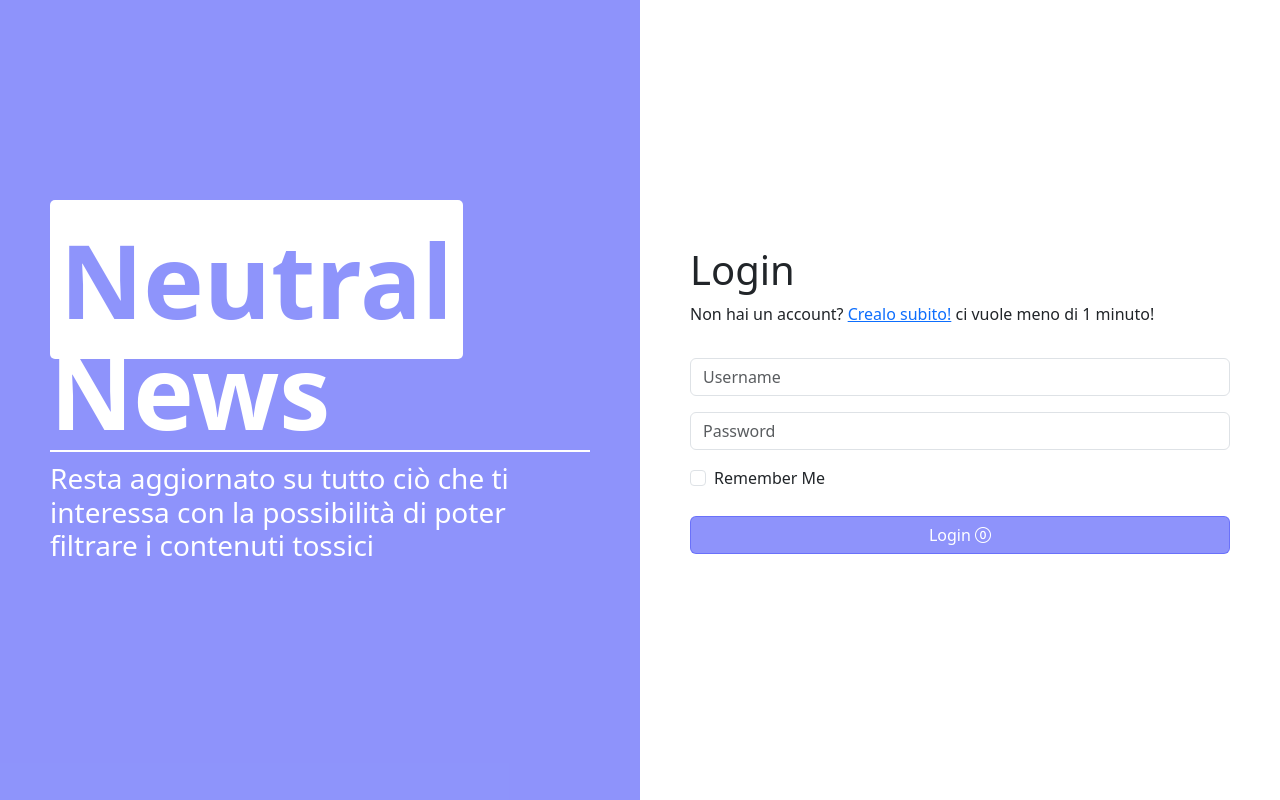
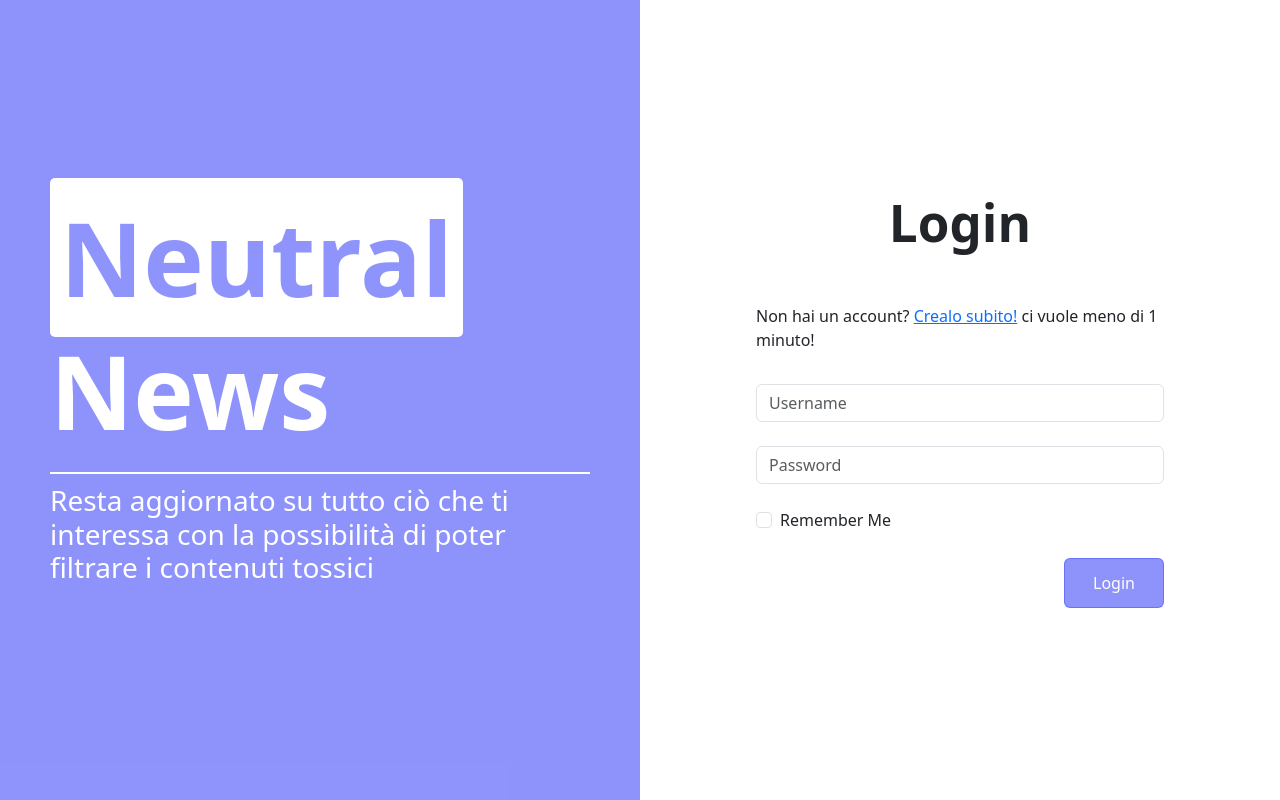
Before and after one commit to keyroog/NeutralNews, an Angular app: page /login in a window 1280 px wide. Built offline with nearby package versions, Linux system fonts and the light colour scheme.

Commit message:
Revisione Grafica (Login & Signup)

```diff
--- a/angular.json
+++ b/angular.json
@@ -23,7 +23,7 @@
               "src/assets"
             ],
             "styles": [
-              "src/styles.scss",
+              "src/styles.scss"
             ],
             "scripts": []
           },
@@ -97,5 +97,8 @@
         }
       }
     }
+  },
+  "cli": {
+    "analytics": false
   }
 }
--- a/src/app/login/login.component.css
+++ b/src/app/login/login.component.css
@@ -15,16 +15,35 @@
   display: flex;
   flex-direction: column;
   justify-content: center;
+  padding: 50px;
+  align-items: center;
+}
+
+.form-group{
+  width: 100%;
+  display: flex;
+  flex-direction: column;
+  align-items: center;
+}
+
+.right-wrapper{
+  width:80%;
+  display: flex;
+  flex-direction: column;
 }
 
 .title{
   font-size: 8vmax;
   line-height: 1;
   font-weight: 900;
+  margin-bottom: 30px;
 }
 
-.title-main{
-  margin-bottom:20px;
+.login-typography{
+  text-align: center;
+  font-size: 4vmax;
+  font-weight: 900;
+  margin-bottom: 50px;
 }
 
 .title span{
@@ -34,11 +53,26 @@
   padding:10px;
 }
 
+.btn-login{
+  float:right;
+  width: 100px;
+  height: 50px;
+}
+
 .subtitle{
   padding-top:10px;
   border-top:2px solid white;
 }
 
-.right{
-  padding:50px
+@media screen and (max-width: 992px) {
+  .right-wrapper{
+    width: 100%;
+  }
+  .right{
+    padding:0;
+  }
+  .left{
+    padding: 10px;
+    text-align: center;
+  }
 }
--- a/src/app/login/login.component.html
+++ b/src/app/login/login.component.html
@@ -8,13 +8,16 @@
 
 
     <div class="col right">
-      <h1>Login</h1>
+      <div class="right-wrapper container">
+        <h1 class="login-typography">Login</h1>
         <p>Non hai un account? <a href="signup">Crealo subito!</a> ci vuole meno di 1 minuto!</p>
-      <div class="input-group mb-3 mt-3">
+        <div class="form-group">
+          <div class="input-group mb-4 mt-3 flex">
             <input type="text" [(ngModel)]="username" class="form-control" placeholder="Username" aria-label="Username" aria-describedby="basic-addon1">
           </div>
-      <div class="input-group mb-3">
+          <div class="input-group mb-4">
             <input type="password" [(ngModel)]="password" class="form-control" placeholder="Password" aria-label="Password" aria-describedby="basic-addon1">
+          </div>
         </div>
         <div class="form-check">
           <input class="form-check-input" type="checkbox" value="" id="flexCheckDefault">
@@ -23,8 +26,10 @@
           </label>
         </div>
         <br>
-      <button class="btn btn-primary" (click)="login()">Login <i class="bi bi-0-circle"></i></button>
-
+        <div>
+          <button class="btn btn-primary btn-login" (click)="login()">Login</button>
+        </div>
+      </div>
     </div>
 
   </div>
--- a/src/app/signup/signup.component.css
+++ b/src/app/signup/signup.component.css
@@ -1,256 +1,117 @@
-.login-wrapper{
-  display: flex;
-  justify-content: center;
-  align-items: center;
+.main-row{
   height: 100vh;
-  flex-direction: column;
+  --bs-gutter-x: 0 !important;
+  --bs-gutter-y: 0 !important;
 }
 
-.box-form {
-  width: 80%;
-  background: #FFFFFF;
-  border-radius: 10px;
-  display: flex;
-  justify-content: space-between;
-  box-shadow: 0 0 20px 6px #090b6f85;
-}
-.box-form .left {
-  color: #FFFFFF;
-  background-size: cover;
-  background-repeat: no-repeat;
-  background-image: url("src/assets/image.jpg");
-}
-.box-form .left .overlay {
-  display: flex;
-  align-items: center;
-  flex-direction: column;
-  padding: 30px;
-  width: 100%;
-  height: 100%;
-  background: #5961f9ad;
-  box-sizing: border-box;
+p{
+  margin:0;
 }
 
-.preferiti{
-  margin-top: 20px;
+.left {
+  padding: 50px;
+  display: flex;
+  flex-direction: column;
+  justify-content: center;
+  color: #FFFFFF;
+  background: #5961f9ad;
+}
+.right{
+  display: flex;
+  flex-direction: column;
+  justify-content: center;
+  padding: 50px;
+  align-items: center;
+}
+
+.form-group{
+  width: 100%;
   display: flex;
   flex-direction: column;
   align-items: center;
 }
 
-.preferitoInput{
-  width: 80%;
-  padding: 5px;
-  margin-top: 15px;
-  font-size: 16px;
-  border: none;
-  outline: none;
-  border-bottom: 2px solid #B0B3B9;
+.description{
+  margin-bottom:1rem;
 }
 
-.inputPreferitiContainer{
-  display: flex;
-  flex-direction: column;
-  justify-content: space-around;
-  overflow: hidden;
-}
-
-.btn-danger{
-  font-size: x-large;
-  background-color: transparent;
-  color: red;
-  border: none;
-  outline: none;
-}
-
-
-.btnAddMore{
-  color: #fff;
-  font-size: 30px;
-  width: 40px;
-  height: 40px;
-  margin: auto;
-  border-radius: 10px;
-  border: 0;
-  outline: 0;
-  background-image: linear-gradient(135deg, #FAB2FF 10%, #1904E5 100%);
-}
-
-
-.preferiti-row1{
-  align-items: center;
-  display: flex;
-  justify-content: space-between;
-}
-.box-form .left .overlay h1 {
-  font-size: 10vmax;
-  line-height: 1;
-  font-weight: 900;
-  margin-top: 40px;
-  margin-bottom: 20px;
-}
-.box-form .left .overlay span p {
-  margin-top: 30px;
-  font-weight: 900;
-}
-.box-form .left .overlay span a {
-  background: #3b5998;
-  color: #FFFFFF;
-  margin-top: 10px;
-  padding: 14px 50px;
-  border-radius: 100px;
-  display: inline-block;
-  box-shadow: 0 3px 6px 1px #042d4657;
-}
-.box-form .left .overlay span a:last-child {
-  background: #1dcaff;
-  margin-left: 30px;
-}
-.box-form .right {
-  padding: 40px;
-  overflow: hidden;
-}
-.box-form .right h5 {
-  font-size: 4vmax;
-  line-height: 0;
-}
-.box-form .right p {
-  font-size: 14px;
-  color: #B0B3B9;
-}
-.box-form .right .inputs {
-  overflow: hidden;
-  margin-bottom:30px;
-}
-.box-form .right .mainInput {
-  width: 100%;
-  padding: 10px;
-  margin-top: 25px;
-  font-size: 16px;
-  border: none;
-  outline: none;
-  border-bottom: 2px solid #B0B3B9;
-}
-
-.box-form .right .formSubmit {
-  color: #fff;
-  font-size: 16px;
-  padding: 12px 35px;
-  border-radius: 50px;
-  display: inline-block;
-  border: 0;
-  outline: 0;
-  box-shadow: 0px 4px 20px 0px #FAB2FF;
-  background-image: linear-gradient(135deg, #FAB2FF 10%, #1904E5 100%);
-}
-
-.btn, .btn-add {
-  position: relative;
-
-  display: block;
-  margin: 30px auto;
-  padding: 0;
-
-  overflow: hidden;
-
-  border-width: 0;
-  outline: none;
-  border-radius: 2px;
-  box-shadow: 0 1px 4px rgba(0, 0, 0, .6);
-
-  background-color: #1904E5;
-  color: #ecf0f1;
-  cursor: pointer;
-  transition: background-color .3s;
+.btn-delete{
+  width:50px;
 }
 
 .btn-add{
-  padding : 0px 6px;
-  display: inline;
-}
-.btn-add span{
-  padding:0px 0px;
-  font-size: 30px;
+  border-radius:50%;
 }
 
-.btn:hover, .btn:focus, .btn-add:hover, .btn-add:focus {
-  background-color: #0456e5;;
+.last-typo{
+  margin-top:40px;
 }
 
-.btn, .btn-add > * {
-  position: relative;
+.right-wrapper{
+  width:80%;
+  display: flex;
+  flex-direction: column;
 }
 
-.btn span {
-  display: block;
-  padding: 12px 24px;
+.title{
+  font-size: 8vmax;
+  line-height: 1;
+  font-weight: 900;
+  margin-bottom: 30px;
 }
 
-.btn:before, .btn-add:before {
-  content: "";
-
-  position: absolute;
-  top: 50%;
-  left: 50%;
-
-  display: block;
-  width: 0;
-  padding-top: 0;
-
-  border-radius: 100%;
-
-  background-color: rgba(236, 240, 241, .3);
-
-  -webkit-transform: translate(-50%, -50%);
-  -moz-transform: translate(-50%, -50%);
-  -ms-transform: translate(-50%, -50%);
-  -o-transform: translate(-50%, -50%);
-  transform: translate(-50%, -50%);
+.signup-typography{
+  text-align: center;
+  font-size: 4vmax;
+  font-weight: 900;
+  margin-bottom: 50px;
 }
 
-.btn:active:before , .btn-add:active:before {
-  width: 120%;
-  padding-top: 120%;
-
-  transition: width .2s ease-out, padding-top .2s ease-out;
+.title span{
+  background-color: white;
+  color: #5961f9ad;
+  border-radius: 5px;
+  padding:10px;
 }
 
-.form-footer{
-  display: flex;
-  flex-direction: column;
-  align-items: center;
+.btn-signup{
+  float:right;
+  width: 100px;
+  height: 50px;
 }
 
-@media (max-width: 980px) {
-  .alert {
-    display: flex;
-    align-items: center;
-    justify-content: space-around;
-    margin: 0;
+.subtitle{
+  padding-top:10px;
+  border-top:2px solid white;
+}
+
+.single-input-container{
+  display: flex;
+}
+
+.preferiti-row1{
+  display: flex;
+  align-items: center;
+  justify-content: center;
+  text-align: center;
+}
+
+@media screen and (max-width: 992px) {
+  .right-wrapper{
+    margin-top: 40px;
     width: 100%;
-    padding: 0;
-    height: 60px;
-    background-color: #f44336; /* Red */
-    color: white;
+    overflow: hidden;
+  }
+  .right{
+    padding:0;
+  }
+  .left{
+    min-height: 50%;
+    padding: 10px;
+    text-align: center;
   }
 
-  .closebtn{
-    float: right;
+  .last-typo{
+    margin-bottom:40px;
   }
-
-  .login-wrapper{
-    height: fit-content;
-  }
-  .box-form {
-    flex-direction: column;
-    width: auto;
-    text-align: center;
-    align-content: center;
-    align-items: center;
-  }
-  .box-form .left{
-    width: 100%;
-  }
-
-
 }
--- a/src/app/signup/signup.component.html
+++ b/src/app/signup/signup.component.html
@@ -1,42 +1,49 @@
-<div class="login-wrapper">
-  <div class="box-form">
-    <div class="left">
-      <div class="overlay">
-      <h1>Neutral News</h1>
-      <p>Resta aggiornato su tutto ciò che ti interessa con la possibilità di poter filtrare i contenuti tossici</p>
-      </div>
+<div class="main-container">
+  <div class="row main-row">
+    <div class="col left">
+      <h1 class="h1 title"><span>Neutral</span></h1>
+      <p class="h1 title">News</p>
+      <p class="h3 subtitle">Resta aggiornato su tutto ciò che ti interessa con la possibilità di poter filtrare i contenuti tossici</p>
     </div>
 
 
-      <div class="right">
-      <h5>Registrazione</h5>
-      <p>Nessuna e-mail noiosa da confermare, inserisci username e password e parti subito!</p>
+      <div class="col right">
+        <div class="right-wrapper container">
+          <h1 class="signup-typography">Registrazione</h1>
+          <p class="description">Nessuna e-mail da confermare, inserisci Username e Password e parti subito! </p>
           <div class="inputs">
             <form [formGroup]="userSignup">
-          <input type="text" class="mainInput" placeholder="username" formControlName="username">
+              <div class="input-group mb-4 mt-3 flex">
+                <input type="text" class="form-control" placeholder="Username" formControlName="username">
+              </div>
+              <div class="input-group mb-4">
+                <input type="password" class="form-control" placeholder="Password" formControlName="password">
+              </div>
               <br>
-          <input type="password" class="mainInput" placeholder="password" formControlName="password">
               <div class="preferiti" formArrayName="preferiti">
-            <div class="preferiti-row1">
-              <p style="margin-right: 20px;">Aggiungi Preferiti: (Max 3)</p>
-              <button type="button" (click)="addPreferito()" class="btn-add"><span>+</span></button>
+                <div class="preferiti-row1 mb-4">
+                  <p style="margin-right: 20px;">Aggiungi Preferiti: (Min 1 - Max 3)</p>
+                  <button type="button" (click)="addPreferito()" class="btn btn-primary btn-add"><i class="bi bi-plus-circle"></i></button>
                 </div>
                 <div class="inputPreferitiContainer">
-              <div *ngFor="let preferito of preferiti().controls; let i=index" [formGroupName]="i">
-                    <input type="text" class="preferitoInput" formControlName="value" placeholder="parola">
-                    <button (click)="removePreferito(i)" class="btn-danger">X</button>
+                  <div class="input-group mb-4">
+                    <input type="text" class="form-control" formControlName="value" placeholder="Parola">
+                  </div>
+                  <div *ngFor="let preferito of preferiti().controls; let i=index" [formGroupName]="i" class="single-input-container">
+                    <div class="input-group mb-4">
+                      <input type="text" class="form-control" formControlName="value" placeholder="Parola">
+                      <button (click)="removePreferito(i)" class="btn btn-primary btn-delete"><i class="bi bi-x-circle"></i></button>
+                    </div>
                   </div>
                 </div>
               </div>
             </form>
         </div>
-      <div class="form-footer">
+        <br>
         <div>
-          <button class="btn" type="submit" [disabled]="!userSignup.valid" (click)="signup()"><span>Registrati</span></button>
+          <button class="btn btn-primary btn-signup" type="submit" [disabled]="!userSignup.valid" (click)="signup()"><span>Registrati</span></button>
         </div>
-        <div style="margin-top: 10px;">
-          <p>Possiedi gia un account? <a href="login">Accedi subito,</a> non aspettare altro tempo</p>
-        </div>
+        <div class="last-typo"><p>Possiedi gia un account? <a href="login">Accedi subito,</a> non aspettare altro tempo!</p></div>
       </div>
     </div>
   </div>
--- a/src/app/signup/signup.component.ts
+++ b/src/app/signup/signup.component.ts
@@ -32,7 +32,7 @@ export class SignupComponent implements OnInit {
   }
 
   addPreferito() {
-    if(this.preferiti().length<=2)
+    if(this.preferiti().length<=1)
       this.preferiti().push(this.newPreferito());
   }
 
```
Lines whose indentation alone changed are shown as unchanged.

- **Problem description**
Tally the lines of the preceding listing in which the word "radius" appears; state nothing but the total.

- **Answer box**
8